<p>Rejection after kidney transplantation remains an important cause of allograft failure that markedly impacts morbidity. Cytokines are a major player in rejection, and we, therefore, explored the impact of interleukin-6 (IL6) and IL-6 receptor (IL6R) gene polymorphisms on the occurrence of rejection after renal transplantation. We performed an observational cohort study analyzing both donor and recipient DNA in 1271 renal transplant‐pairs from the University Medical Center Groningen in The Netherlands and associated single nucleotide polymorphisms (SNPs) with biopsy-proven rejection after kidney transplantation. The C-allele of the IL6R SNP (Asp358Ala; rs2228145 A &gt; C, formerly rs8192284) in donor kidneys conferred a reduced risk of rejection following renal transplantation (HR 0.78 per C-allele; 95%-CI 0.67–0.90; P = 0.001). On the other hand, the C-allele of the IL6 SNP (at position-174 in the promoter; rs1800795 G &gt; C) in donor kidneys was associated with an increased risk of rejection for male organ donors (HR per C-allele 1.31; 95%-CI 1.08–1.58; P = 0.0006), but not female organ donors (P = 0.33). In contrast, neither the IL6 nor IL6R SNP in the recipient showed an association with renal transplant rejection. In conclusion, donor IL6 and IL6R genotypes but not recipient genotypes represent an independent prognostic marker for biopsy-proven renal allograft rejection.</p>

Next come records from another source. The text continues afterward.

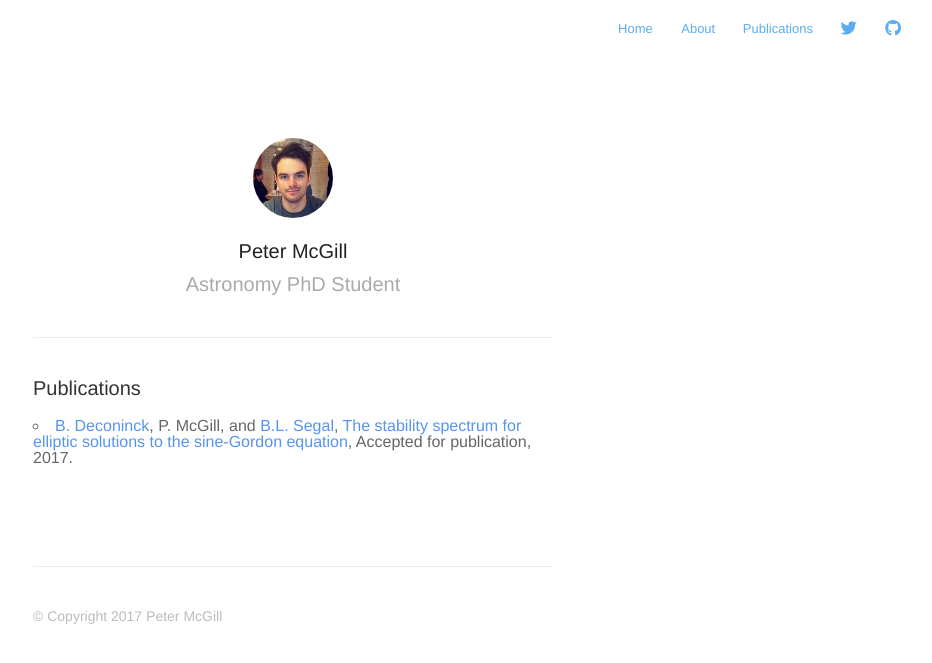
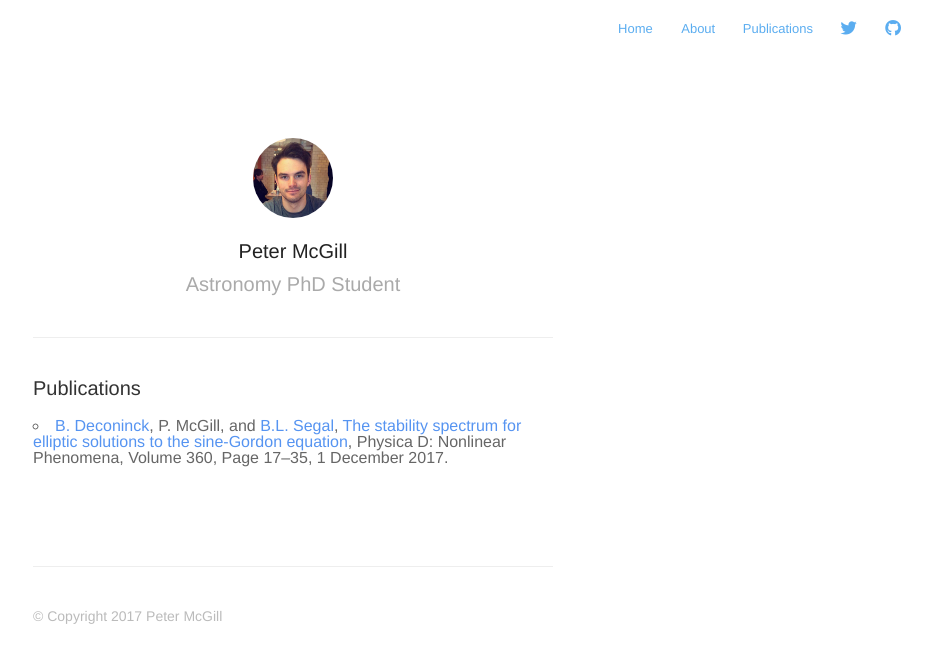
Before and after one commit to astrophpeter/astrophpeter.github.io, a Jekyll site: the page built from publications.md, in a window 1280 px wide. Shown: the top 663 px of the page, without its empty margins (347-1279 px from the left). Built offline with Jekyll 4.4.1, drawn with Linux system fonts in a browser that asks for light colours; nearby versions of some CDN libraries.

Commit message:
updated publications

```diff
--- a/publications.md
+++ b/publications.md
@@ -6,7 +6,7 @@
 
 ### Publications
 
-1. [B. Deconinck](http://depts.washington.edu/bdecon/bernard/), P. McGill, and [B.L. Segal](https://bsegal.org/), [The stability spectrum for elliptic solutions to the sine-Gordon equation](http://dx.doi.org/10.1016/j.physd.2017.08.010), Accepted for publication, 2017.
+1. [B. Deconinck](http://depts.washington.edu/bdecon/bernard/), P. McGill, and [B.L. Segal](https://bsegal.org/), [The stability spectrum for elliptic solutions to the sine-Gordon equation](http://dx.doi.org/10.1016/j.physd.2017.08.010), Physica D: Nonlinear Phenomena, Volume 360, Page 17–35, 1 December 2017.
 
 
 {% include footer.html %}
```
Also changed, not shown: _posts/2017-10-16-projects-and-telescopes.md (deleted, +0 -18 lines), 2 other files.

doi.org/10.1038/s41598-021-95714-z, hdl.handle.net/1765/135805
Scientific Reports
Erasmus MC: University Medical Center Rotterdam

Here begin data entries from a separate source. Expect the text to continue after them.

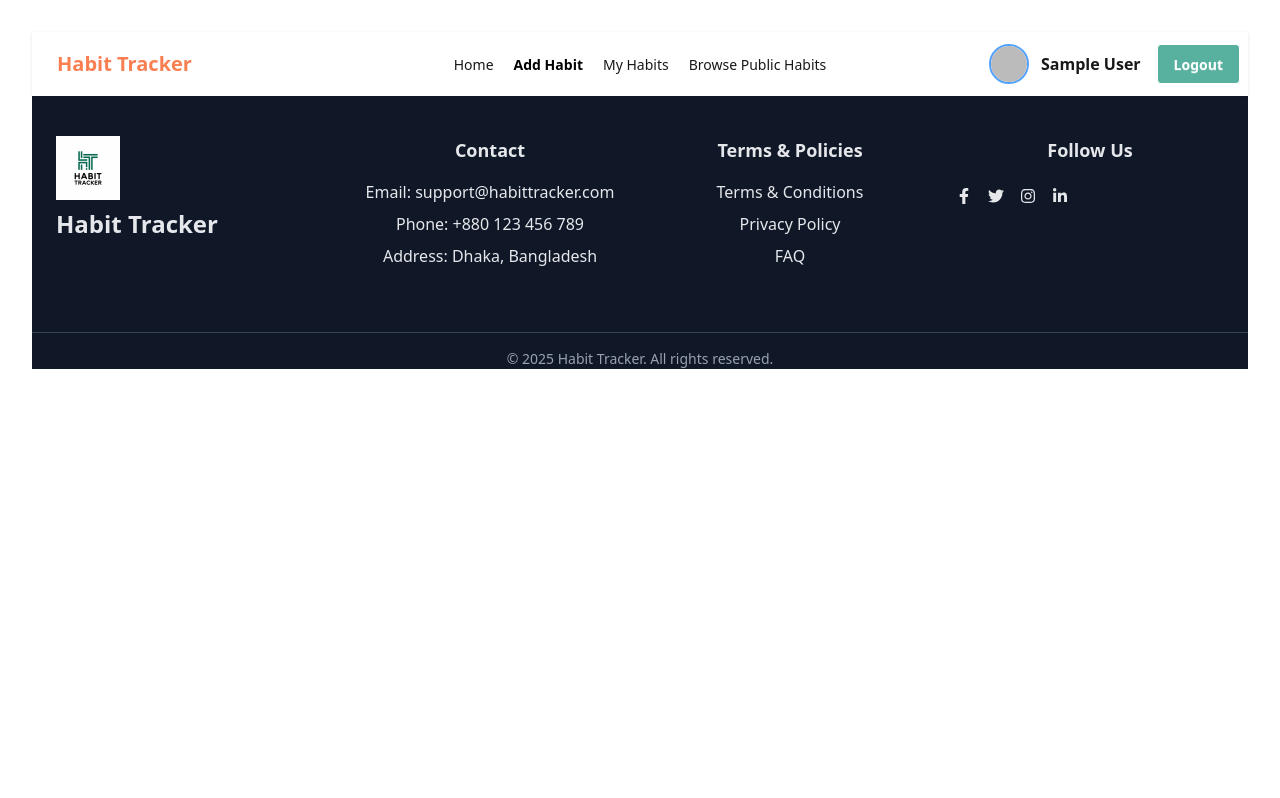
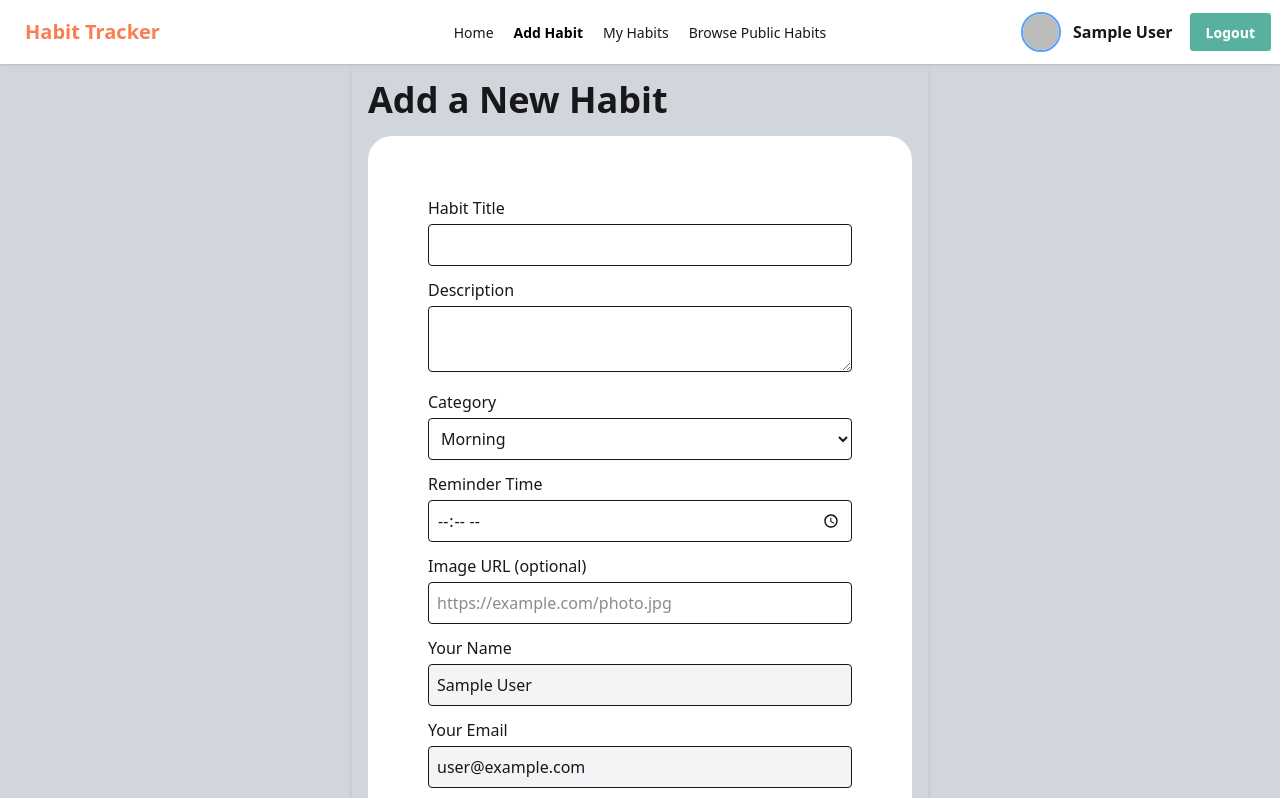
Before and after one commit to Rehenabegum109/habit-tracker-client, a React app: page /add-habit in a window 1280 px wide. Shown: the top 798 px of the page. Built offline with nearby package versions, Linux system fonts and the light colour scheme; no server answers; sample sign-in values are in the browser's storage; the HTML template or start-up script is replaced by a standard one.

Commit message:
Update: added new features or pages

```diff
--- a/package.json
+++ b/package.json
@@ -11,12 +11,14 @@
   },
   "dependencies": {
     "@tailwindcss/vite": "^4.1.17",
+    "axios": "^1.13.2",
     "firebase": "^12.5.0",
     "framer-motion": "^12.23.24",
     "react": "^19.1.1",
     "react-dom": "^19.1.1",
     "react-icons": "^5.5.0",
     "react-router": "^7.9.5",
+    "react-time-picker": "^8.0.2",
     "react-toastify": "^11.0.5",
     "swiper": "^12.0.3",
     "tailwindcss": "^4.1.17"
--- a/src/App.jsx
+++ b/src/App.jsx
@@ -1,35 +1,11 @@
-import { useState } from 'react'
-import reactLogo from './assets/react.svg'
-import viteLogo from '/vite.svg'
-import './App.css'
+import React from 'react';
 
-function App() {
-  const [count, setCount] = useState(0)
+const App = () => {
+  return (
+    <div>
 
-  return (
-    <>
-      <div>
-        <a href="https://vite.dev" target="_blank">
-          <img src={viteLogo} className="logo" alt="Vite logo" />
-        </a>
-        <a href="https://react.dev" target="_blank">
-          <img src={reactLogo} className="logo react" alt="React logo" />
-        </a>
-      </div>
-      <h1>Vite + React</h1>
-      <div className="card">
-        <button onClick={() => setCount((count) => count + 1)}>
-          count is {count}
-        </button>
-        <p>
-          Edit <code>src/App.jsx</code> and save to test HMR
-        </p>
-      </div>
-      <p className="read-the-docs">
-        Click on the Vite and React logos to learn more
-      </p>
-    </>
-  )
-}
+    </div>
+  );
+};
 
-export default App
+export default App;
--- a/src/Components/AddHabit/AddHabit.jsx
+++ b/src/Components/AddHabit/AddHabit.jsx
@@ -1,11 +1,137 @@
-import React from 'react';
+import React, { useContext, useState } from "react";
+import axios from "axios";
+import { AuthContext } from "../Contexts/AuthContexts";
+import { toast } from "react-toastify";
 
 const AddHabit = () => {
-    return (
+  const { user } = useContext(AuthContext);
+  const [title, setTitle] = useState("");
+  const [description, setDescription] = useState("");
+  const [category, setCategory] = useState("Morning");
+  const [reminderTime, setReminderTime] = useState("");
+  const [photoURL, setPhotoURL] = useState("");
+
+  const handleSubmit = async (e) => {
+    e.preventDefault();
+
+    const habitData = {
+      title,
+      description,
+      category,
+      reminder_time: reminderTime,
+      photoURL,
+      creatorName: user?.displayName || "",
+      userEmail: user?.email || "",
+      public: true,
+      createdAt: new Date().toISOString()
+    };
+
+    try {
+      await axios.post("http://localhost:3000/habits", habitData);
+      toast.success("Habit added successfully!");
+
+      // Reset form
+      setTitle("");
+      setDescription("");
+      setCategory("Morning");
+      setReminderTime("");
+      setPhotoURL("");
+    } catch (err) {
+      toast.error("Failed to add habit");
+      console.error(err);
+    }
+  };
+
+  return (
+    <div className="max-w-xl mx-auto p-4 shadow-md rounded-md ">
+      <h2 className="text-4xl font-bold mb-4">Add a New Habit</h2>
+      <form onSubmit={handleSubmit} className="space-y-3 p-15 rounded-3xl bg-white ">
         <div>
+          <label className="block mb-1 font-medium">Habit Title</label>
+          <input
+            type="text"
+            value={title}
+            onChange={e => setTitle(e.target.value)}
+            required
+            className="w-full border p-2 rounded"
+          />
+        </div>
 
+        <div>
+          <label className="block mb-1 font-medium">Description</label>
+          <textarea
+            value={description}
+            onChange={e => setDescription(e.target.value)}
+            required
+            className="w-full border p-2 rounded"
+          />
         </div>
-    );
+
+        <div>
+          <label className="block mb-1 font-medium">Category</label>
+          <select
+            value={category}
+            onChange={e => setCategory(e.target.value)}
+            className="w-full border p-2 rounded"
+          >
+            <option value="Morning">Morning</option>
+            <option value="Work">Work</option>
+            <option value="Fitness">Fitness</option>
+            <option value="Evening">Evening</option>
+            <option value="Study">Study</option>
+          </select>
+        </div>
+  <div>
+          <label className="block mb-1 font-medium">Reminder Time</label>
+          <input
+            type="time"
+            value={reminderTime}
+            onChange={(e) => setReminderTime(e.target.value)}
+            required
+            className="w-full border p-2 rounded"
+          />
+        </div>
+
+        <div>
+          <label className="block mb-1 font-medium">Image URL (optional)</label>
+          <input
+            type="text"
+            value={photoURL}
+            onChange={e => setPhotoURL(e.target.value)}
+            placeholder="https://example.com/photo.jpg"
+            className="w-full border p-2 rounded"
+          />
+        </div>
+
+        <div>
+          <label className="block mb-1 font-medium">Your Name</label>
+          <input
+            type="text"
+            value={user?.displayName || ""}
+            readOnly
+            className="w-full border p-2 rounded bg-gray-100"
+          />
+        </div>
+
+        <div>
+          <label className="block mb-1 font-medium">Your Email</label>
+          <input
+            type="email"
+            value={user?.email || ""}
+            readOnly
+            className="w-full border p-2 rounded bg-gray-100"
+          />
+        </div>
+
+        <button
+          type="submit"
+          className="w-full bg-black text-white p-2 rounded hover:bg-gray-800"
+        >
+          Add Habit
+        </button>
+      </form>
+    </div>
+  );
 };
 
 export default AddHabit;
--- a/src/main.jsx
+++ b/src/main.jsx
@@ -2,6 +2,8 @@ import { StrictMode } from 'react'
 import { createRoot } from 'react-dom/client'
 import './index.css'
 import App from './App.jsx'
+import { ToastContainer } from "react-toastify";
+import "react-toastify/dist/ReactToastify.css";
 
 import { RouterProvider } from "react-router/dom";
 import { router } from './Components/Route/Route.jsx';
@@ -13,6 +15,17 @@ import { AuthProvider } from './Components/Contexts/AuthContexts.jsx';
 createRoot(document.getElementById('root')).render(
   <StrictMode>
     <AuthProvider>
+         <ToastContainer
+        position="top-right"
+        autoClose={3000}
+        hideProgressBar={false}
+        newestOnTop={false}
+        closeOnClick
+        rtl={false}
+        pauseOnFocusLoss
+        draggable
+        pauseOnHover
+      />
 <RouterProvider router={router} />
     </AuthProvider>
 
```
Also changed, not shown: 2 other files (tests, documents, lock files or other folders).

Felix Poppelaars, Mariana Gaya da Costa, Siawosh K. Eskandari, J. (Jeffrey) Damman, & Marc A. Seelen. (2021). Donor genetic variants in interleukin-6 and interleukin-6 receptor associate with biopsy-proven rejection following kidney transplantation. Scientific Reports, 11(1). doi:10.1038/s41598-021-95714-z